That said, there are some cons to hiring a nanny. Some parents feel threatened by one single person spending large amounts of time with their children. Kids who do not attend daycare centers, development centers, or in-home care facilities might lag in social skills and academic development. If you hire a nanny, you will want to make sure to incorporate plenty of playdates and classes for your kids, so they may develop their social skills. It's also a good idea to create or suggest plenty of learning opportunities for your nanny to do with your young ones. The last con to hiring a nanny is the cost. Employing a full-time nanny is one of the more expensive childcare options available to parents. The average salary for a nanny is just under $20 per hour. Because of this high price tag, some families create "nanny pods" and share a nanny between two families.
Au pairs are childcare providers who previously resided overseas but agree to live in your home and care for your children. In exchange for full-time childcare, they receive room and board as well as a monetary stipend. This type of care gives families extensive flexibility, as the childcare provider is almost always available to step in and watch the kids. Children see this person as an extension of their family.
Au Pairs must receive at least $195 per week for their work. They are also living in your home, which will affect your privacy. Some parents become concerned that children will choose the au pair over them in the off-duty hours, and the lines of who is providing care can become blurred. Consistent and open communication and boundaries have to be established in the event of hiring an au pair.
Helpful Relatives or Friends
Many families around the country decide that the very best means of caring for kids is to leave their most prized possessions with close relatives or friends. It is not uncommon for a grandparent, aunt, or neighbor to tend to kids while parents work. Children are often already bonded to this chosen caregiver, and they feel safe and comfortable around them. The cost of leaving kids with family and friends is far less expensive than some of the other childcare options available.
When leaving your kids in the care of friends and family, you forgo the structure and legalities of licensed settings. Be sure to set expectations up appropriately. If your sister agrees to watch your toddler along with her own children for 40 plus hours a week, she will probably be feeding your child what she feeds her own children, and she will probably allow and provide activities and schedules that are suited to her own kids as well. Therefore, you'll want to make sure you're both on the same page and share an understanding of what your child will be experiencing.

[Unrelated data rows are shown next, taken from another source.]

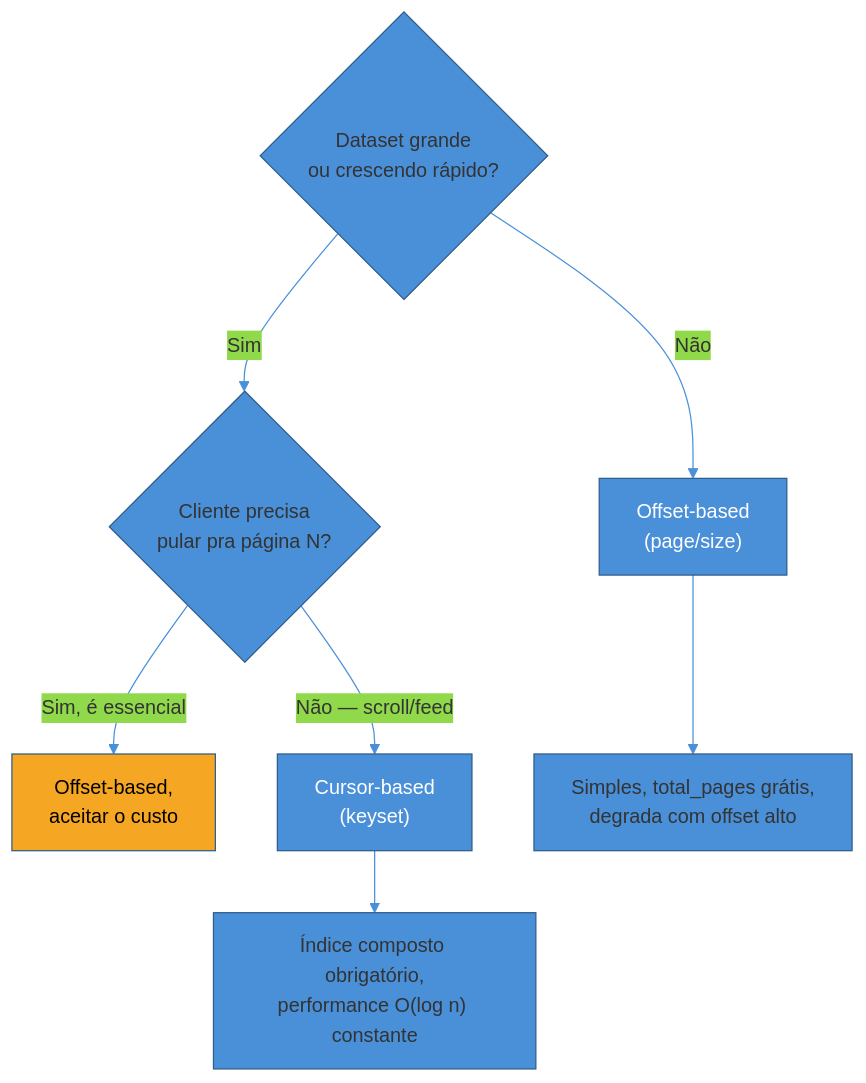
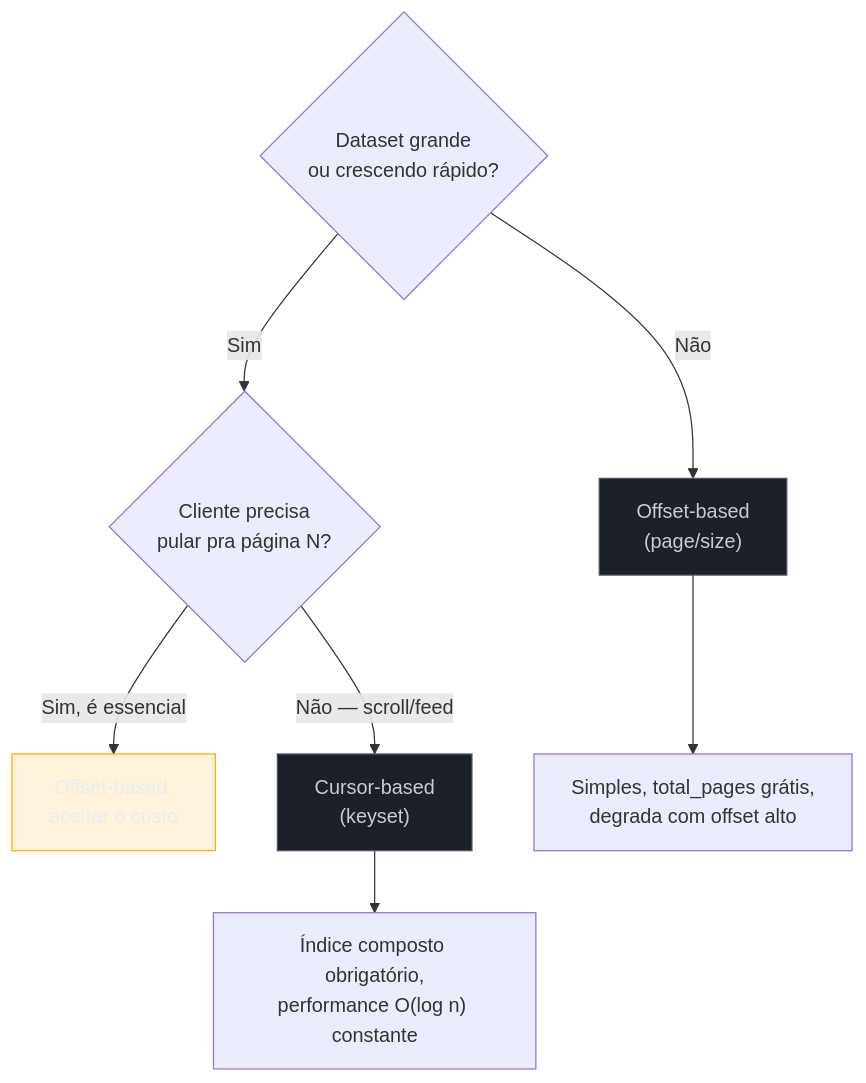
One commit to josenaldo/codex-technomanticus changed the first of 2 diagrams in 03-Dominios/Engenharia/Comunicação entre Sistemas/2 - Comunicação síncrona/03 - Paginação, filtros e autenticação em REST.md. Above: the diagram before and after it, drawn with Mermaid. The commit also changed other lines of this file and 1181 other files, not shown here.

First line of the commit message:
fix(diagramas): paleta do sistema no lugar de cor cravada no markdown

````diff
--- a/03-Dominios/Engenharia/Comunicação entre Sistemas/2 - Comunicação síncrona/03 - Paginação, filtros e autenticação em REST.md
+++ b/03-Dominios/Engenharia/Comunicação entre Sistemas/2 - Comunicação síncrona/03 - Paginação, filtros e autenticação em REST.md
@@ -130,15 +130,16 @@
 ```mermaid
-%%{init: {"theme": "base", "themeVariables": {"primaryColor": "#4A90D9", "primaryBorderColor": "#2E5C8A", "lineColor": "#4A90D9"}}}%%
 graph TD
+    classDef neutro fill:#1B2029,stroke:#4E5666,color:#C6CCD8
+    classDef destaque fill:#FFAA0024,stroke:#FFAA00,color:#E9ECF2
     Q{"Dataset grande<br/>ou crescendo rápido?"}
     Q -->|Não| OFF["Offset-based<br/>(page/size)"]
     Q -->|Sim| Q2{"Cliente precisa<br/>pular pra página N?"}
     Q2 -->|Sim, é essencial| OFF2["Offset-based,<br/>aceitar o custo"]
     Q2 -->|Não — scroll/feed| CUR["Cursor-based<br/>(keyset)"]
     OFF --> NOTE1["Simples, total_pages grátis,<br/>degrada com offset alto"]
     CUR --> NOTE2["Índice composto obrigatório,<br/>performance O(log n) constante"]
 
-    style OFF fill:#4A90D9,color:#fff
-    style OFF2 fill:#F5A623,color:#000
-    style CUR fill:#4A90D9,color:#fff
+    class OFF neutro
+    class OFF2 destaque
+    class CUR neutro
 ```
````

Before and After Care Programs
If your kids are in full-time public school, they sometimes have the ability to attend before and aftercare programs. Parents drop kids off at the school their child attends before school hours begin. They visit with friends, have breakfast provided by the school, and play games or do activities until the school bell rings. Working parents can also send kids to aftercare. This occurs following the end of the school day, and instead of heading home at the final bell, kids go to aftercare until parents can pick them up. The cost for this type of care is often less than hiring a babysitter to watch kids before and after school. This also gives parents the peace of mind knowing that when they are at work, their kids are safe at school and being supervised by professional staff.

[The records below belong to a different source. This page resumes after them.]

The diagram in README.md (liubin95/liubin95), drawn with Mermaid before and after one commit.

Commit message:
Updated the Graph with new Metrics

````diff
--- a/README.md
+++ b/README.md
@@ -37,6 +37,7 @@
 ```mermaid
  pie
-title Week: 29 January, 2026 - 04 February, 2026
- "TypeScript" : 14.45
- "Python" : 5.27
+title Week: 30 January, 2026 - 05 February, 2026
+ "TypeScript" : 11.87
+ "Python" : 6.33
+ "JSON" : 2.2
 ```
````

Create a Child Care Program That Works for You
You know what they say, different strokes for different folks. What helps one family function regarding childcare won't necessarily work for the next family. Examine the needs of your family, your general value system, and your income and finances, and make the best decision possible for your children.